→ Task prompt
Scan the entries below for the word "Progress" and copy every line in which it occurs.

===== Provided material =====

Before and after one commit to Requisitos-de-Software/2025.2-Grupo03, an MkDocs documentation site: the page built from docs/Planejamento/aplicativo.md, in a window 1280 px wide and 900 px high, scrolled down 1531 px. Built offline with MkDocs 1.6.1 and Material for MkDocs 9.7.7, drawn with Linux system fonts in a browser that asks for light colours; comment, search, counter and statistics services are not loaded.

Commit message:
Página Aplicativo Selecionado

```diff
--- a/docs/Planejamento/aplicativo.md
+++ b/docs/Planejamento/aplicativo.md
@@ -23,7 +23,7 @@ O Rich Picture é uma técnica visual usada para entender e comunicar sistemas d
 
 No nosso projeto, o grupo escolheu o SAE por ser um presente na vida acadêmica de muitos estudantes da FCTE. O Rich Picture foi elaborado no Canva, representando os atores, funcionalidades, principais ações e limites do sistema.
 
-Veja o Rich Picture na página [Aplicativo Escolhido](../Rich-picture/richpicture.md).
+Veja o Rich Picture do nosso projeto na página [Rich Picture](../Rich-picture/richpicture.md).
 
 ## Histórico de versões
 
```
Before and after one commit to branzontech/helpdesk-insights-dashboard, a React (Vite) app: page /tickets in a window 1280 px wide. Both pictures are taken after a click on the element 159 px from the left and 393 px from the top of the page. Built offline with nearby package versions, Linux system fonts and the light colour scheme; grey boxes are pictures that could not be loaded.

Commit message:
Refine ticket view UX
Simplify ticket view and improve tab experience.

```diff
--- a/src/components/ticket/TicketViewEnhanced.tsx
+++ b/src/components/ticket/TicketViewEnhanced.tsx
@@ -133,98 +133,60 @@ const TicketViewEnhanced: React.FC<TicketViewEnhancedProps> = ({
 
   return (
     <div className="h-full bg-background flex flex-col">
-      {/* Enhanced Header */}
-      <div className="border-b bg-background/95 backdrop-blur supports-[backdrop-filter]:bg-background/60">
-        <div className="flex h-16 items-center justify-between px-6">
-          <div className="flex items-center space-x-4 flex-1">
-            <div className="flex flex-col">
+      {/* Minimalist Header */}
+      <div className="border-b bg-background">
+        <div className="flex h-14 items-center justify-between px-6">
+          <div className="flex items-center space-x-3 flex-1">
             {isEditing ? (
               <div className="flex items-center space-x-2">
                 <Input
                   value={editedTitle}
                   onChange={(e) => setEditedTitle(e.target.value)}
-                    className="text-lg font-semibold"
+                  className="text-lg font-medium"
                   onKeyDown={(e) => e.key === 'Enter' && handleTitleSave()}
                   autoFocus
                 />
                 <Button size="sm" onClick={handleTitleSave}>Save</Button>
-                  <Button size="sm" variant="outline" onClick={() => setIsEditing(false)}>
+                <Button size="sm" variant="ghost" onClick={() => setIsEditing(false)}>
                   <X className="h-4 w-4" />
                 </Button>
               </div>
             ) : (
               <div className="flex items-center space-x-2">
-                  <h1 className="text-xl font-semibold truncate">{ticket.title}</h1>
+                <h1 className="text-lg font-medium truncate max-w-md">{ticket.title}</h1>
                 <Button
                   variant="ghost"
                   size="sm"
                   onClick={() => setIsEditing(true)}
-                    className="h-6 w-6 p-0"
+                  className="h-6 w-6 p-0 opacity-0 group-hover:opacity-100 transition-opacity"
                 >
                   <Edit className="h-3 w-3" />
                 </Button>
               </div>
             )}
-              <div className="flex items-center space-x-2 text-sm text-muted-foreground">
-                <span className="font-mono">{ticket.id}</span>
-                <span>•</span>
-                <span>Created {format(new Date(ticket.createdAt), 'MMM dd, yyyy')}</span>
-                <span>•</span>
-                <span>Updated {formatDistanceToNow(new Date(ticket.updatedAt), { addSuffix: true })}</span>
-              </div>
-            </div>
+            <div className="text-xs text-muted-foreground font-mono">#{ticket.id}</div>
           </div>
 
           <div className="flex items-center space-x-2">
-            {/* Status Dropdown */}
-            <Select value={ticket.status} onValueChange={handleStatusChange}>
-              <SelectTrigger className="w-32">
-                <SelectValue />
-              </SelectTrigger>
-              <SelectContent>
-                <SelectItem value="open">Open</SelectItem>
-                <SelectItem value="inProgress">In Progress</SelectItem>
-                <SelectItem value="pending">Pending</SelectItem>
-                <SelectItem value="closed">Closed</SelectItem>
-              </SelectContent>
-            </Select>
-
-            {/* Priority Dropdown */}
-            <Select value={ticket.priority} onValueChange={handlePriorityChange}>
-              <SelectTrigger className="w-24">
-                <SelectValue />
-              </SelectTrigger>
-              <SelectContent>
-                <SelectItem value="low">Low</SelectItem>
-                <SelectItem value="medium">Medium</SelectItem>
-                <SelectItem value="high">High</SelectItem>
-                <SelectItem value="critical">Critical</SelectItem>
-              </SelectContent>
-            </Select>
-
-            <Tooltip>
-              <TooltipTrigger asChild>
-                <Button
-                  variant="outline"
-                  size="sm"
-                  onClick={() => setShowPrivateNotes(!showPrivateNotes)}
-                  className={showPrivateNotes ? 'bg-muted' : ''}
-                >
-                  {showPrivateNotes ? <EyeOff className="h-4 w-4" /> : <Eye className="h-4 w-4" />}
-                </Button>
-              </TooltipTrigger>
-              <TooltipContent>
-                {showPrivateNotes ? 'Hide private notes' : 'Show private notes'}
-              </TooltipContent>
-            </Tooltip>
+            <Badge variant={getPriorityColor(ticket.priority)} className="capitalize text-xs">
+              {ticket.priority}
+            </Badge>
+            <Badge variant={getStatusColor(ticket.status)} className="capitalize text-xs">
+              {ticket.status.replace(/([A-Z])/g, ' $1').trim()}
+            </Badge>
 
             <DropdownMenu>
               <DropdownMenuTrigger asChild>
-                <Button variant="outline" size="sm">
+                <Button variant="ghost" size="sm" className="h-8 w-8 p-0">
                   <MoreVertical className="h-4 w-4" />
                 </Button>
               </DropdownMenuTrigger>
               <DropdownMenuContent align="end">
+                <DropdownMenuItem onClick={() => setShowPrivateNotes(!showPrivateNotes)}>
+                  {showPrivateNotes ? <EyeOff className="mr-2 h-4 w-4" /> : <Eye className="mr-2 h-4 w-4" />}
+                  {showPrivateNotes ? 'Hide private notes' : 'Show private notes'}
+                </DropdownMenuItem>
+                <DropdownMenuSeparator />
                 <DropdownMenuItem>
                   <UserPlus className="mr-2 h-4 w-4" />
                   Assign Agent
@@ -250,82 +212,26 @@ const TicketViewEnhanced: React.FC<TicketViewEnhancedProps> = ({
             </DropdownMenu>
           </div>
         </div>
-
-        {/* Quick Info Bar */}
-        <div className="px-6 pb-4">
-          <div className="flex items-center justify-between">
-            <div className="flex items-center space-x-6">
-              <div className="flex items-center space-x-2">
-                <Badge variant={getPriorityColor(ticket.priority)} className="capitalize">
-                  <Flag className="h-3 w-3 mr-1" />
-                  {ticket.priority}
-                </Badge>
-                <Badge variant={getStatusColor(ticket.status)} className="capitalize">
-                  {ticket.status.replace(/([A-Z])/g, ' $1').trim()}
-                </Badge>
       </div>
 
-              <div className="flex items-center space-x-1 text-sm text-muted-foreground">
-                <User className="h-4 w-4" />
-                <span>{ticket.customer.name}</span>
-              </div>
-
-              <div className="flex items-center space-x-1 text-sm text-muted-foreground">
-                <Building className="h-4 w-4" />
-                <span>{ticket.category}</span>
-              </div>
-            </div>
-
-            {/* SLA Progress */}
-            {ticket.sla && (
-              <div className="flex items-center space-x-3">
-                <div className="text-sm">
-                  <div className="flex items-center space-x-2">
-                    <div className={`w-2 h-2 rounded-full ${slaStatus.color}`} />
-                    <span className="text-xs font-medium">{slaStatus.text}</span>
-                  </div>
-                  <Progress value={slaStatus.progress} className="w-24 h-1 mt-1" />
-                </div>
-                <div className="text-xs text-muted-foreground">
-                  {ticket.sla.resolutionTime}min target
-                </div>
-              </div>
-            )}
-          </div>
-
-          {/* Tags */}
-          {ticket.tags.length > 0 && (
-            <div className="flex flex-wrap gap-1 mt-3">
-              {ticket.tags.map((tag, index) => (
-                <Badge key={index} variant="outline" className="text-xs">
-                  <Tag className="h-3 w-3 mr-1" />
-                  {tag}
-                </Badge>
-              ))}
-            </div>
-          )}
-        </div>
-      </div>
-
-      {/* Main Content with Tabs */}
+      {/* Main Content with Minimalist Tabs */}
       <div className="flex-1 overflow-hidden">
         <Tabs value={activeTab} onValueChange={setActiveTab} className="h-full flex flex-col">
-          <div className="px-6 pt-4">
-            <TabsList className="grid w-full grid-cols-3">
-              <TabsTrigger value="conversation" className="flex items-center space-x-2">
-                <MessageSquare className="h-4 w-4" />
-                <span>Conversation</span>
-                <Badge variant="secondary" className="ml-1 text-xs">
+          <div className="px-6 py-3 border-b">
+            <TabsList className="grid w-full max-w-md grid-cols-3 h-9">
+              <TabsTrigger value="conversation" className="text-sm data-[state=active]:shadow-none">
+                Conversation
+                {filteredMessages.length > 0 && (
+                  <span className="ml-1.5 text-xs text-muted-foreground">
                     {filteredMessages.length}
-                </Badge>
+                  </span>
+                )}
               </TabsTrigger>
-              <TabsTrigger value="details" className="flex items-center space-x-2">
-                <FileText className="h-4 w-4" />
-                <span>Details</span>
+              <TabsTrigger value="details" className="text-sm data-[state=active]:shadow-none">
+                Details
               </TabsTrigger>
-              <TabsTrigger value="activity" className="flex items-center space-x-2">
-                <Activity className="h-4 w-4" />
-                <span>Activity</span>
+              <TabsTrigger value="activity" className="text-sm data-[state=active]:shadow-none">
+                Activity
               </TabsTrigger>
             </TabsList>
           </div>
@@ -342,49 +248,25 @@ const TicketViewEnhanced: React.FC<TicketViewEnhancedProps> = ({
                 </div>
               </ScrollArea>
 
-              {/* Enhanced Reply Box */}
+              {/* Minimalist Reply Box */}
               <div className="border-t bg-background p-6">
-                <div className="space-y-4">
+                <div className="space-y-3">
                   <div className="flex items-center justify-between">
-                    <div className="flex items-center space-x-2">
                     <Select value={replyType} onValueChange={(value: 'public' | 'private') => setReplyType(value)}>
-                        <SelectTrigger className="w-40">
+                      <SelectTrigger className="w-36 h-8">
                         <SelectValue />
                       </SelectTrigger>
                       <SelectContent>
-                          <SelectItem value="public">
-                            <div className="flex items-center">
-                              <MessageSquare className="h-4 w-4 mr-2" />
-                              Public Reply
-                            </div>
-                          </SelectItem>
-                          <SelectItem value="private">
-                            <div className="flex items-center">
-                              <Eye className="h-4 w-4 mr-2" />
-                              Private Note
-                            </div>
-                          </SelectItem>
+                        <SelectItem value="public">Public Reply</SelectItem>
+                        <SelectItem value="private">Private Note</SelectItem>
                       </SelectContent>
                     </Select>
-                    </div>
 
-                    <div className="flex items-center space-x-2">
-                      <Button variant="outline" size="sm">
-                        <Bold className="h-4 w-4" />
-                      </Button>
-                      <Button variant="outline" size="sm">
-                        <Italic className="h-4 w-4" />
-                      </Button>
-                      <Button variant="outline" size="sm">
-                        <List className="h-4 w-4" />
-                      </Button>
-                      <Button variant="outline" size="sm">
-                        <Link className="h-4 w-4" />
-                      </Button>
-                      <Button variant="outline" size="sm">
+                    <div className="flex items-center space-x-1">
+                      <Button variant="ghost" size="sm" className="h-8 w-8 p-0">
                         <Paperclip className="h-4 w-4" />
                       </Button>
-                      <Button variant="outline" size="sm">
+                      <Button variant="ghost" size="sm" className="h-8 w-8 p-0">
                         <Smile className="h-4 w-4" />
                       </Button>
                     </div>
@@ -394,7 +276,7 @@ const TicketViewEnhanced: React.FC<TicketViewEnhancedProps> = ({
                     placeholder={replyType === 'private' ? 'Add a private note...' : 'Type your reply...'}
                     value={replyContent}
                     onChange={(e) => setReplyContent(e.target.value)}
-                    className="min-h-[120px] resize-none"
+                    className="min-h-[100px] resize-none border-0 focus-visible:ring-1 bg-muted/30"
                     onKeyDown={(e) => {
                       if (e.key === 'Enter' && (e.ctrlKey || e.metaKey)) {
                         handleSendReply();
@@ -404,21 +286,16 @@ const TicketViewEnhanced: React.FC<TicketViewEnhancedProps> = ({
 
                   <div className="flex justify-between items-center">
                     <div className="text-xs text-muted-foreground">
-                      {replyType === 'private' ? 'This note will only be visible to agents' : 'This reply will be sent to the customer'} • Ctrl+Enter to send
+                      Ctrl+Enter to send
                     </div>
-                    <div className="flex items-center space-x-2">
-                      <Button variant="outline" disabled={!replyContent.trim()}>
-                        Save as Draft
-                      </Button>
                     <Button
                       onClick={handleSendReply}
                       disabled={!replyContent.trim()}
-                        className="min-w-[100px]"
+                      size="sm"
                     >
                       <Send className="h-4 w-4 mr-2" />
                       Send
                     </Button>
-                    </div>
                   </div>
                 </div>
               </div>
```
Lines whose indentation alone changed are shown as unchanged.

=====

→ Answer for this exercise
-                <SelectItem value="inProgress">In Progress</SelectItem>
-            {/* SLA Progress */}
-                  <Progress value={slaStatus.progress} className="w-24 h-1 mt-1" />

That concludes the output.